“It all sounds so simple,” he said.
“It is simple, and if Jim and Rick can’t accept responsibility and hold themselves accountable, then you need to find people who will. Your business is no different than a sports franchise, which, by the way, is a business too. You don’t have to settle for anything less than the best team you can attract with your available resources.”
The four steps to creating a better managerial vision
It may sound overly simplistic, but systems are meant to be simple. Here are the four steps to better management:
- Create an ideal for your working relationships, and then work towards realizing it.
- Be willing to terminate employees that refuse to embrace a better management solution.
- Create clarity of expectations and agreed-upon results for each position.
- Have regular mentoring meetings focused on helping each employee develop and eliminate any obstacles to achieving agreed-upon results.

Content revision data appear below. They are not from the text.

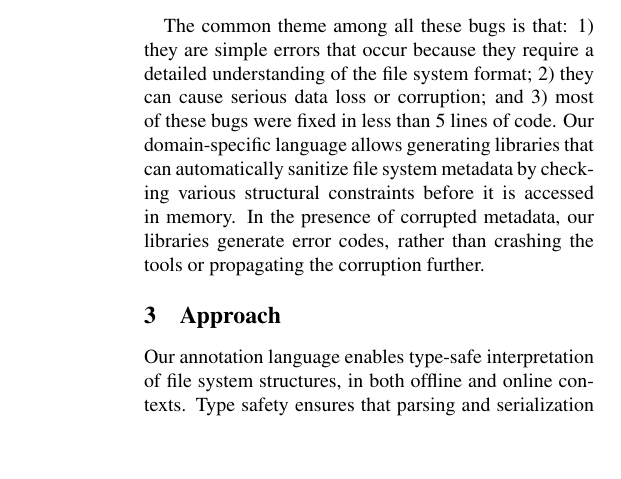
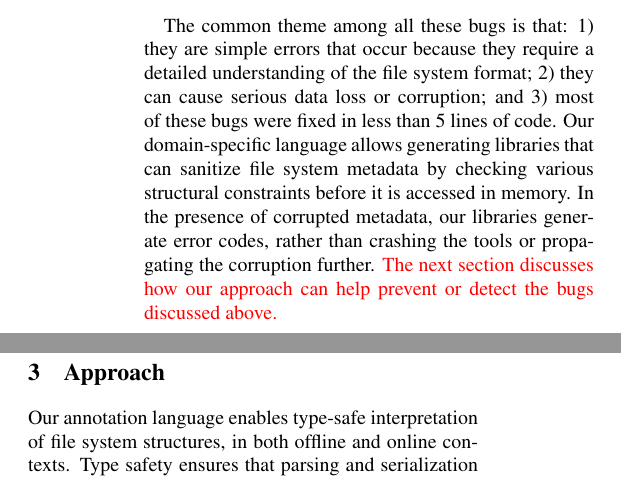
Before and after one commit to jacksun007/spiffy-paper, a LaTeX paper (paper.tex, which reads motivation.tex): part of one column of page 3 of 14 before the commit and two parts of the columns of page 3 of 14 after it, the two joined at a grey line, cut so that both start at the same text, the shorter picture padded with empty space. Compiled offline with pdfLaTeX; a LaTeX package or settings file that is missing is left out.

Commit message:
changes to motivation.tex

```diff
--- a/motivation.tex
+++ b/motivation.tex
@@ -19,4 +19,4 @@ to resize an NTFS partition.
 %\item When the skinny metadata feature was added to Btrfs, the developers neglected to also patch Btrfsck, resulting in false error reports. This bug shows the difficulty of keeping all relevant applications up-to-date with changing file system formats.
 \end{enumerate}
 
-The common theme among all these bugs is that: 1) they are simple errors that occur because they require a detailed understanding of the file system format; 2) they can cause serious data loss or corruption; and 3) most of these bugs were fixed in less than 5 lines of code. Our domain-specific language allows generating libraries that can automatically sanitize file system metadata by checking various structural constraints before it is accessed in memory. In the presence of corrupted metadata, our libraries generate error codes, rather than crashing the tools or propagating the corruption further.
+The common theme among all these bugs is that: 1) they are simple errors that occur because they require a detailed understanding of the file system format; 2) they can cause serious data loss or corruption; and 3) most of these bugs were fixed in less than 5 lines of code. Our domain-specific language allows generating libraries that can sanitize file system metadata by checking various structural constraints before it is accessed in memory. In the presence of corrupted metadata, our libraries generate error codes, rather than crashing the tools or propagating the corruption further. {\color{red}The next section discusses how our approach can help prevent or detect the bugs discussed above.}
```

Time spent in supervision is time taken away from managerial strategizing, planning, and creating a high-quality team experience. Take the steps to shift the focus of your working relationships and eliminate the ‘S’ word from your managerial position agreements. The power is in the mentoring and the trust extended to self-responsible individuals.